"""

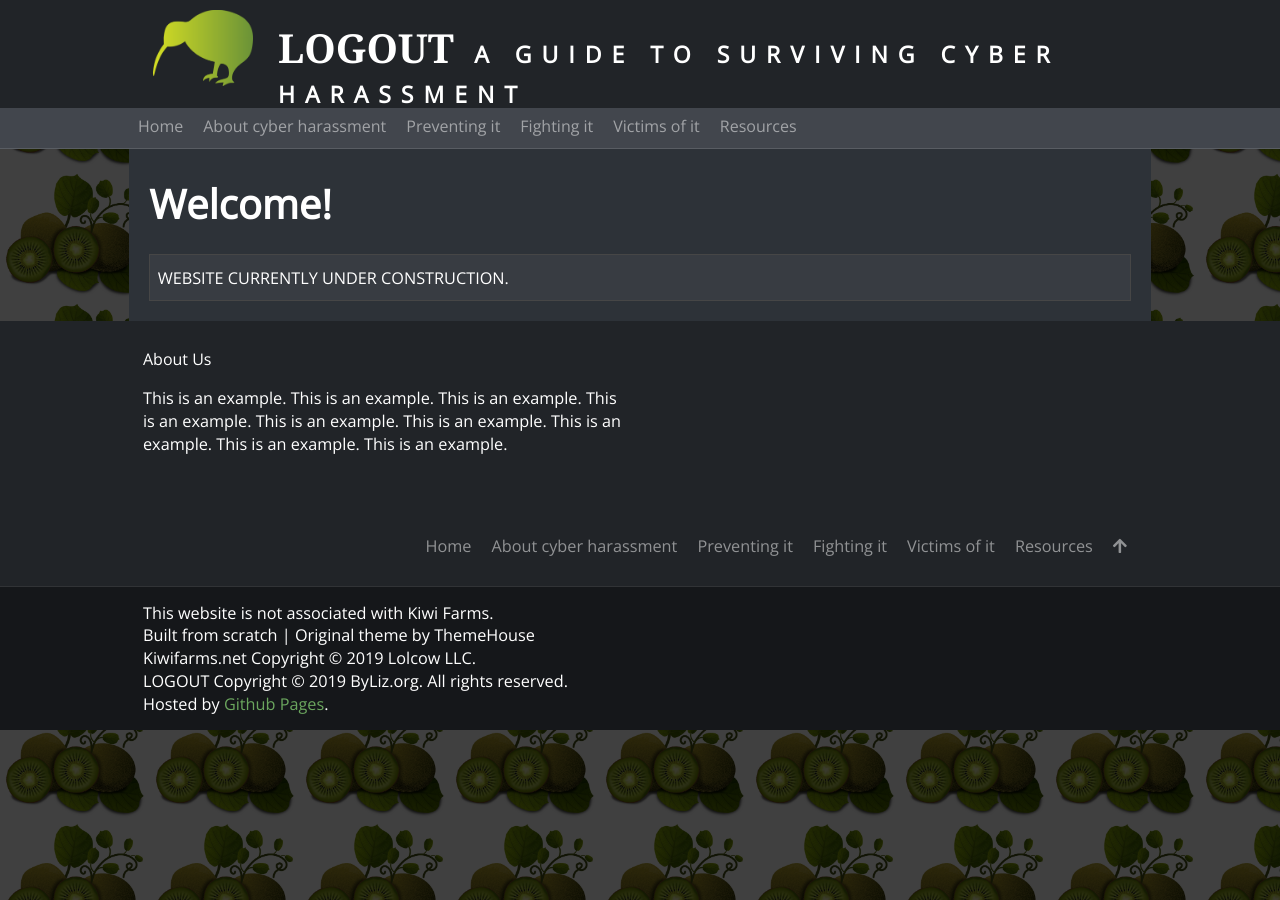
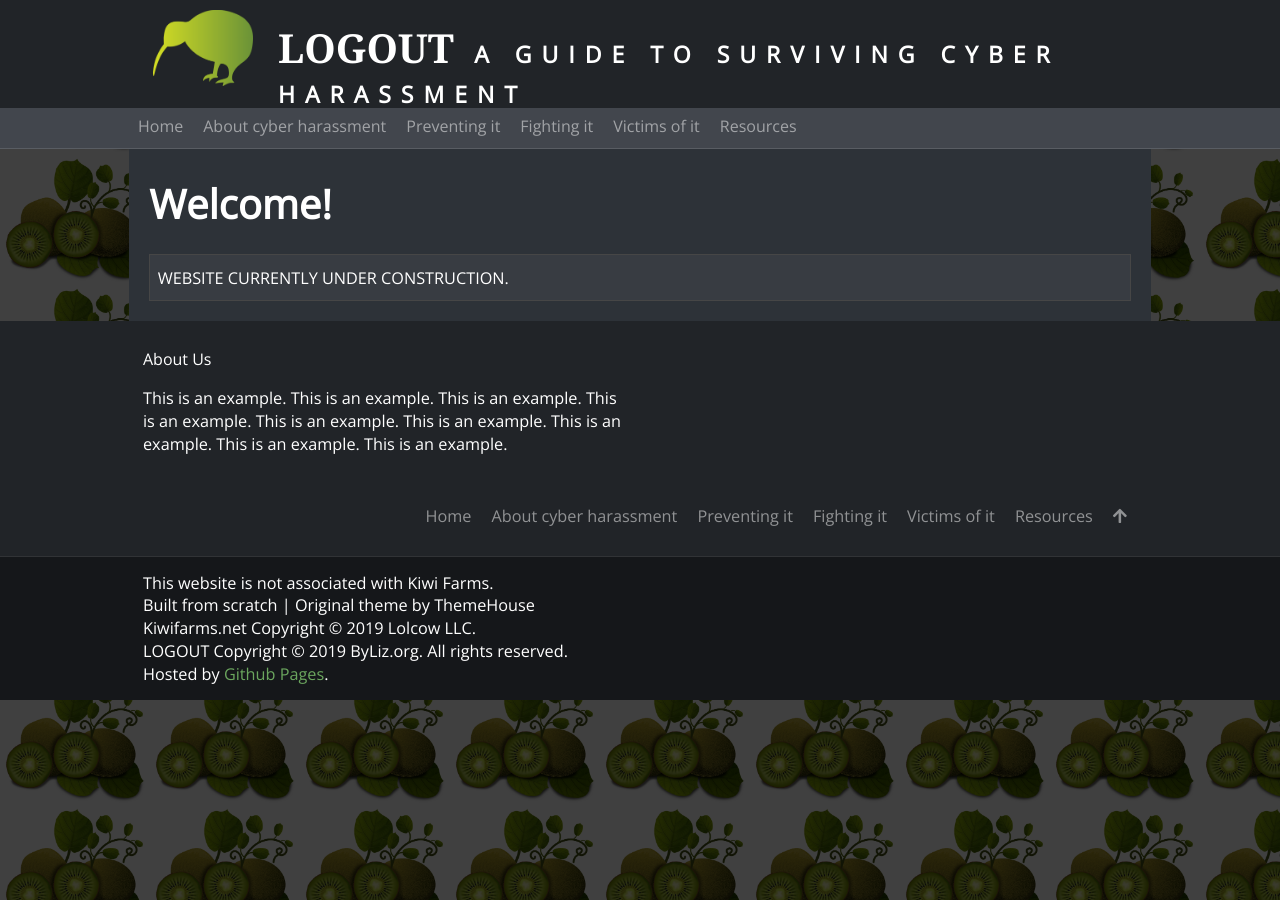
Before and after one commit to byliz/help, a Jekyll site: the page built from index.html, in a window 1280 px wide. Built offline with Jekyll 4.4.1, drawn with Linux system fonts in a browser that asks for light colours; nearby versions of some CDN libraries; some web fonts are replaced.

Commit message:
Add files via upload

```diff
--- a/_includes/widget_categorymenu.html
+++ b/_includes/widget_categorymenu.html
@@ -1,4 +1,4 @@
-<div class="widget" style="float:right; width:100%;">
+<div class="widget" style="float:right; width:100%; margin-top: 0px;">
 	<div class="widget-body">
 
 			{% include categories2.html %}
```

"""

*Task directions*.
Only the text of the records belongs in your answer, repeated exactly; the pictures stay out.

*Solution for this problem*.
Before and after one commit to byliz/help, a Jekyll site: the page built from index.html, in a window 1280 px wide. Built offline with Jekyll 4.4.1, drawn with Linux system fonts in a browser that asks for light colours; nearby versions of some CDN libraries; some web fonts are replaced.

Commit message:
Add files via upload

```diff
--- a/_includes/widget_categorymenu.html
+++ b/_includes/widget_categorymenu.html
@@ -1,4 +1,4 @@
-<div class="widget" style="float:right; width:100%;">
+<div class="widget" style="float:right; width:100%; margin-top: 0px;">
 	<div class="widget-body">
 
 			{% include categories2.html %}
```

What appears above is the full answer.